─── Supplied records ───
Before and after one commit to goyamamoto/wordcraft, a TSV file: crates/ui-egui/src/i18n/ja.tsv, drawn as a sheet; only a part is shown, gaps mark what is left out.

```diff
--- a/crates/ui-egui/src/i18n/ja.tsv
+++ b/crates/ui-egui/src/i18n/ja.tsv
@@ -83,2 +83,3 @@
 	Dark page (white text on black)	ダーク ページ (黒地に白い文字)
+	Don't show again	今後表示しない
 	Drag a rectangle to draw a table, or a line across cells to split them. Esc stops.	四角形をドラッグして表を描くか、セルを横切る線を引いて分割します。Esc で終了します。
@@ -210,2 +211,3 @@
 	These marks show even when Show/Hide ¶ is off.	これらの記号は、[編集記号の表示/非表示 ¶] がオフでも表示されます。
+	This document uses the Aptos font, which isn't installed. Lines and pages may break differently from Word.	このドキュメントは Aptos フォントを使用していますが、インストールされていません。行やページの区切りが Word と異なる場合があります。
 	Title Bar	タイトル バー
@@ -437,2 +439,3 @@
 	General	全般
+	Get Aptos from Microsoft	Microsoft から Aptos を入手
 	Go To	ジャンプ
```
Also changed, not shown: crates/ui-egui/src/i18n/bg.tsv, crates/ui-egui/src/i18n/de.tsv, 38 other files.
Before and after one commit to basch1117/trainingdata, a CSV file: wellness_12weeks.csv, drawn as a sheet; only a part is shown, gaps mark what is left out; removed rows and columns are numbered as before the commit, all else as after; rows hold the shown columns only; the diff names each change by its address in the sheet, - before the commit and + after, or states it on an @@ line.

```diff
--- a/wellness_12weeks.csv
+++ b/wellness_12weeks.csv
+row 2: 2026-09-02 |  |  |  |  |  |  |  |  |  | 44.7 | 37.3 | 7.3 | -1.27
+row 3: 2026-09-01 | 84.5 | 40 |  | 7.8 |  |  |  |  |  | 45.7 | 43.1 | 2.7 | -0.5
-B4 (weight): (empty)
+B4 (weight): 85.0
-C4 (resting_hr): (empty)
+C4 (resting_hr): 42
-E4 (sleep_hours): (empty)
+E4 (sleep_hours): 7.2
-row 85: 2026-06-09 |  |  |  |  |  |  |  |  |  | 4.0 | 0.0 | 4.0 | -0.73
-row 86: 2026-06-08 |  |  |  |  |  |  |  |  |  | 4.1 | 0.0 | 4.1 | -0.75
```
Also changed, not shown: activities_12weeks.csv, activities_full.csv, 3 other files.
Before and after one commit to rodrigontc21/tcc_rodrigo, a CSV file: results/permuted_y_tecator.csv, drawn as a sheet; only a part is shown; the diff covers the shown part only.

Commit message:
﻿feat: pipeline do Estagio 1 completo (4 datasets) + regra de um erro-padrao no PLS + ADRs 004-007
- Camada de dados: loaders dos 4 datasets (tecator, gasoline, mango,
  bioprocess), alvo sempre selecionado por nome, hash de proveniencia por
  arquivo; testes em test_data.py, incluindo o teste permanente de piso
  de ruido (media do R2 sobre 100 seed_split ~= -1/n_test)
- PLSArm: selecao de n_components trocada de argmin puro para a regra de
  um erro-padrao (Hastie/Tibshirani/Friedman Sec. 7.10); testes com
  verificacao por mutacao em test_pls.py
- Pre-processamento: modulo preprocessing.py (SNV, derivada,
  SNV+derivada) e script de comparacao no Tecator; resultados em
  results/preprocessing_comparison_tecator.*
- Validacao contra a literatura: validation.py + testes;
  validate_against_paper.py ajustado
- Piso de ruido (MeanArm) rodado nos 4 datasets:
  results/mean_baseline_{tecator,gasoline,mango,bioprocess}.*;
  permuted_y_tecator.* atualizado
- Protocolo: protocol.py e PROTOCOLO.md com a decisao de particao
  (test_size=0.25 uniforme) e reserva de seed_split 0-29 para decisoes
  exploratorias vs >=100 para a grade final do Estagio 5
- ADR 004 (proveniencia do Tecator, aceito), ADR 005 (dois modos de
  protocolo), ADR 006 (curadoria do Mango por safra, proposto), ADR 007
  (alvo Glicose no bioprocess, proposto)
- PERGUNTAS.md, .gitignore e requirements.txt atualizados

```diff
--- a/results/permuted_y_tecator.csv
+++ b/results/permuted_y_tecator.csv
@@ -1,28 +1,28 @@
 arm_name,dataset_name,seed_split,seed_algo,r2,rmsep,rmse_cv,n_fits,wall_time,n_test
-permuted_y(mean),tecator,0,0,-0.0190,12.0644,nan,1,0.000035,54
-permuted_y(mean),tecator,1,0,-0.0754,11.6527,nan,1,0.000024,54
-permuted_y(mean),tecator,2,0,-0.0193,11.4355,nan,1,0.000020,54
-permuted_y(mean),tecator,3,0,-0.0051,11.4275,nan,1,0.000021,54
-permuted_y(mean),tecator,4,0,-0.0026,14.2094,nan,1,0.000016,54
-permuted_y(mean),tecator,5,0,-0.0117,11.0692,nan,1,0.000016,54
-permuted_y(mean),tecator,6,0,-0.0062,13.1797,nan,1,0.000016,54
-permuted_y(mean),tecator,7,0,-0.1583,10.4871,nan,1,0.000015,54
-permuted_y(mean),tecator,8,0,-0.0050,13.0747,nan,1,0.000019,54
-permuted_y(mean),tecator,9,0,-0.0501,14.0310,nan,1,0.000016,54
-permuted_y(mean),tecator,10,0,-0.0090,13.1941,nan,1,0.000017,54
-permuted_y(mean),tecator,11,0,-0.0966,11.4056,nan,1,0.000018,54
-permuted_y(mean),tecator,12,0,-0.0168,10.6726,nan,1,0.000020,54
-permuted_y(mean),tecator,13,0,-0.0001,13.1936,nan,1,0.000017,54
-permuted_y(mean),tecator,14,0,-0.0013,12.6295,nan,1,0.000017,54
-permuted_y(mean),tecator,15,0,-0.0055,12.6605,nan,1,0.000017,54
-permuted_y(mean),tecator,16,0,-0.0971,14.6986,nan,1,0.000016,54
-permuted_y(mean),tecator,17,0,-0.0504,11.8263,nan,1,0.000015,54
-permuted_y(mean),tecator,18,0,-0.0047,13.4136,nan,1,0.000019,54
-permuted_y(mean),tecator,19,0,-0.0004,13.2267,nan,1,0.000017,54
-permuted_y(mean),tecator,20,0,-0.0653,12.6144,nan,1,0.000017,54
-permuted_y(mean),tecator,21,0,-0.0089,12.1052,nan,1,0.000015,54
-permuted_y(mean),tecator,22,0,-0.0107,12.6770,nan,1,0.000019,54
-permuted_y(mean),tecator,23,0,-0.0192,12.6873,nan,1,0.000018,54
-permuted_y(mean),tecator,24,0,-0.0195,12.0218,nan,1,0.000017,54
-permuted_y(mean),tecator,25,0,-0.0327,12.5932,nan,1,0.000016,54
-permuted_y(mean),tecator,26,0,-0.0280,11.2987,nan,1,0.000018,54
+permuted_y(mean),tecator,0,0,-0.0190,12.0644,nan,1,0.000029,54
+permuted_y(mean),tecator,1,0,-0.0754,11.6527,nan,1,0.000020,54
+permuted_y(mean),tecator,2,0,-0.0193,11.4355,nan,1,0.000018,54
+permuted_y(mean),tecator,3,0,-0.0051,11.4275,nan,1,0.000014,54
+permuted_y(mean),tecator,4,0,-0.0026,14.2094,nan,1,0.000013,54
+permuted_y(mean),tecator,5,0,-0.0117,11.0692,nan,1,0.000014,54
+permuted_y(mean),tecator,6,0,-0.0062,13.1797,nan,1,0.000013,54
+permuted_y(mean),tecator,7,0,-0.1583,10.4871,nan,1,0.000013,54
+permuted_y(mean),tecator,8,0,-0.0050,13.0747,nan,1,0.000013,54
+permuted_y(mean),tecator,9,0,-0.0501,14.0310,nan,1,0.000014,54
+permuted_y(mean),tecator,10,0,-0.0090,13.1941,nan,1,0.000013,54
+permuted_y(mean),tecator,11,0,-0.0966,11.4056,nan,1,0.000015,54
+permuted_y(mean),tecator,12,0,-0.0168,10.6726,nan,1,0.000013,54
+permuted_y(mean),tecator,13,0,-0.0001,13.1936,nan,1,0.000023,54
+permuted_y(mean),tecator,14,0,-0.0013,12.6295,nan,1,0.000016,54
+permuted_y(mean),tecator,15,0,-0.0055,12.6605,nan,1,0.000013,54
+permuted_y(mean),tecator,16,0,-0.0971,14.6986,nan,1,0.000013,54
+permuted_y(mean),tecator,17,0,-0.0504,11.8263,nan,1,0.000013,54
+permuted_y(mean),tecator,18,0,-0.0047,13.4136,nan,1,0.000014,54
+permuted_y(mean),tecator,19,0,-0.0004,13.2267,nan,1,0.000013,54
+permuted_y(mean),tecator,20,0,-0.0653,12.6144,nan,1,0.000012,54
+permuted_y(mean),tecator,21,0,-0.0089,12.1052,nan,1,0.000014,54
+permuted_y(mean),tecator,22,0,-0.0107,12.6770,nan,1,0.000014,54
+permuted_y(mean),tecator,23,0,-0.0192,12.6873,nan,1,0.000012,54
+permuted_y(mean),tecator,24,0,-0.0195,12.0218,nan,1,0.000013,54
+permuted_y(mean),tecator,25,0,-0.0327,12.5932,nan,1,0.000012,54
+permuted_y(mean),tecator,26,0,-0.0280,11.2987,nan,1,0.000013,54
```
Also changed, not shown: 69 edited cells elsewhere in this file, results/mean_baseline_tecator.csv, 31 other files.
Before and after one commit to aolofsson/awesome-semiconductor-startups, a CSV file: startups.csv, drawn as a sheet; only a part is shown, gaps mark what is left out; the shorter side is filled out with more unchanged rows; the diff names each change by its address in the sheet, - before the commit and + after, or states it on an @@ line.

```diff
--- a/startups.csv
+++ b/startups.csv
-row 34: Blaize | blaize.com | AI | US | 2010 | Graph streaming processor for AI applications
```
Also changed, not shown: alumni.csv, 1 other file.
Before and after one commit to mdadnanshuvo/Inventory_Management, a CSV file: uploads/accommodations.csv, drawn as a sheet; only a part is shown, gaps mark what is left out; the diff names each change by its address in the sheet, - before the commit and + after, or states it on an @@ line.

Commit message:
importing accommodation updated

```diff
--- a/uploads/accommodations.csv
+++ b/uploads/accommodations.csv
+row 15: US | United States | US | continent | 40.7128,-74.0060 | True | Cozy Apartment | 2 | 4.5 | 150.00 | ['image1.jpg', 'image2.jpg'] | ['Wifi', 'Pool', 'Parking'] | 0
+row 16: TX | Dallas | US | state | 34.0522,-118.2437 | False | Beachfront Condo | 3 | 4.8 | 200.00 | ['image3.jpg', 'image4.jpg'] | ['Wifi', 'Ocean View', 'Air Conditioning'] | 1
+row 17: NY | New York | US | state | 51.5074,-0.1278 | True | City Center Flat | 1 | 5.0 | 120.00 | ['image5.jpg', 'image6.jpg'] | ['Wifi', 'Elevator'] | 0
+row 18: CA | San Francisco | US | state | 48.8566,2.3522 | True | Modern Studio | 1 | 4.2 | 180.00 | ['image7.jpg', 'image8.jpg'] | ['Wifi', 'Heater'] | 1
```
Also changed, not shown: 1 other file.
───
Task goal
Give the number of lines in the entries that contain the word "files", with no other text.

Response to the exercise
3